Are you a juicer? Health claims of fighting off cancer and improving digestive health have helped juicing grow in popularity, but what is the real truth on juicing?
“Most people aren’t aware that juicing is not as healthy as it is made out to be,” said Mercy dietitian Jade Manczuk RD, LD. “Juicing fruits means the juice is extracted, leaving behind the skin and pulp, which contain fiber.”
Fiber is an important component of whole fruits and vegetables. It not only keeps you feeling fuller and more satisfied, it also provides other health benefits such as lowering cholesterol and controlling blood glucose levels.
“Fruit juice contains calories and sugar that can rack up in no time, especially if you’re drinking it throughout the day,” added Manczuk. “While juicing non-starchy vegetables provides fewer calories than fruit, fiber is still lost in that process, too.”
If you don’t get the recommended 5-9 daily servings of fruit and vegetables a day, juicing can provide the much-needed vitamins and minerals. A healthy alternative would be blending the entire fruit or vegetable so that some of the fiber is still retained. A fruit smoothie with whole fruit, Greek yogurt and low-fat milk would not only provide the health benefits from the fruit, but also provide a good amount of protein.

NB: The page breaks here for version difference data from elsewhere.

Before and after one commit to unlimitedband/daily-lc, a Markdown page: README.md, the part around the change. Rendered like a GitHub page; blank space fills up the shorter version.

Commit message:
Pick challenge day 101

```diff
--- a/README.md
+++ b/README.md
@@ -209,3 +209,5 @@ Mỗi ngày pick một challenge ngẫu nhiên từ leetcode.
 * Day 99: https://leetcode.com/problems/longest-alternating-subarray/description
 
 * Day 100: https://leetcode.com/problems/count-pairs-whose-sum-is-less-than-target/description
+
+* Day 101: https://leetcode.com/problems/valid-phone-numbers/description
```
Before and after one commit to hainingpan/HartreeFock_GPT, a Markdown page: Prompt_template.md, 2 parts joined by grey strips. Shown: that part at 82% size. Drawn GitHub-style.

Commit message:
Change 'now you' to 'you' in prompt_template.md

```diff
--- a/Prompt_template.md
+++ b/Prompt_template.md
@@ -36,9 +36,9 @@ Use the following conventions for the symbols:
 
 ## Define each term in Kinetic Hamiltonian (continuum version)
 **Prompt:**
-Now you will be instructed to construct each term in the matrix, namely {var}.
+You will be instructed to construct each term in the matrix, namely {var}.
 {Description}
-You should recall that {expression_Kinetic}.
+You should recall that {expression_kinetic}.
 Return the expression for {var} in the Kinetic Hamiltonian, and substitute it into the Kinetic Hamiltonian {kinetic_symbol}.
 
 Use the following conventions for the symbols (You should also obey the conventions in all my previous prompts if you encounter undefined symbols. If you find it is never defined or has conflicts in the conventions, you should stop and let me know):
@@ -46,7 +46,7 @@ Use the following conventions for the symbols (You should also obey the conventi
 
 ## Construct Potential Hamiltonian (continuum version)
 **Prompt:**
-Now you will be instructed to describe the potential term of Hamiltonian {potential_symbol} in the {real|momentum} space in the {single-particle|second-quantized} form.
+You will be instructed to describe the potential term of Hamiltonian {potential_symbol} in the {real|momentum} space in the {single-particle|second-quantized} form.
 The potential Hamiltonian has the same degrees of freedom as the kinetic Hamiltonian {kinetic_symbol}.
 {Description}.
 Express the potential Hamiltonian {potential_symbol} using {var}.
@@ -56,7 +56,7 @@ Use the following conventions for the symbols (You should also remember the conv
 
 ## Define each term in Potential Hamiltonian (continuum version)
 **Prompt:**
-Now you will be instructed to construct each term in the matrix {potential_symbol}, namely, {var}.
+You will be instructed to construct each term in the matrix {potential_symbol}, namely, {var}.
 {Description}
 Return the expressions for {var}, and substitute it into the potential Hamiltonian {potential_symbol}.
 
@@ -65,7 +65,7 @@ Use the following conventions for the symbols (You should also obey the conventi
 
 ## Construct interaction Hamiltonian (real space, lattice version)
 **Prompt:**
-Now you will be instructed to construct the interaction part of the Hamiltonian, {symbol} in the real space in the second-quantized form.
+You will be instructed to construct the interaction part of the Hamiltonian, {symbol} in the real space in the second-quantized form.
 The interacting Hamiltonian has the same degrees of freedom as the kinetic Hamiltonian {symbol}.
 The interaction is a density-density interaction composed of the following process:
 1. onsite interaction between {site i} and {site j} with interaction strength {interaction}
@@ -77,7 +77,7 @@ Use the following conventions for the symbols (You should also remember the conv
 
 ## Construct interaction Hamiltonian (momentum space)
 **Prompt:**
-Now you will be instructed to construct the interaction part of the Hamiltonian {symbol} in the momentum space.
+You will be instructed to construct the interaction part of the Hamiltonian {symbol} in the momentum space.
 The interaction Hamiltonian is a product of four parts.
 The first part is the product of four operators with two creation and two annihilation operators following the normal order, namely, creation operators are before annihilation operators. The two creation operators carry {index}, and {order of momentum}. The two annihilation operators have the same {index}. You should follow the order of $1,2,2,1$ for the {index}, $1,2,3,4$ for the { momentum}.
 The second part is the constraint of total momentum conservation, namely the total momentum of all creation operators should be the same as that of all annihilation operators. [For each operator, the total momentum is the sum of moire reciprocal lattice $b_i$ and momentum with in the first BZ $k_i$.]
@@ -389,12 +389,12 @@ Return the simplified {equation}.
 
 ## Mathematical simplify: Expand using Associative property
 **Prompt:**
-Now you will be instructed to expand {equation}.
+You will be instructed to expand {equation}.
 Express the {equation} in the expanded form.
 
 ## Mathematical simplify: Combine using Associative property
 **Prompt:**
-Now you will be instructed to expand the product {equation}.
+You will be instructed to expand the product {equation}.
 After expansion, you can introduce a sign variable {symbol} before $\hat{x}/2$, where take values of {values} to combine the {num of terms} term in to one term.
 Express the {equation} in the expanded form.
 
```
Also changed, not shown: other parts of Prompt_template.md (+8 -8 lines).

“The bottom line is whole fresh fruits and vegetables are a better option than juicing,” said Manczuk. “If you want to juice, just monitor your portion sizes and incorporate it into a healthy diet along with whole fresh fruits and vegetables to provide the needed fiber to keep you feeling more satisfied.”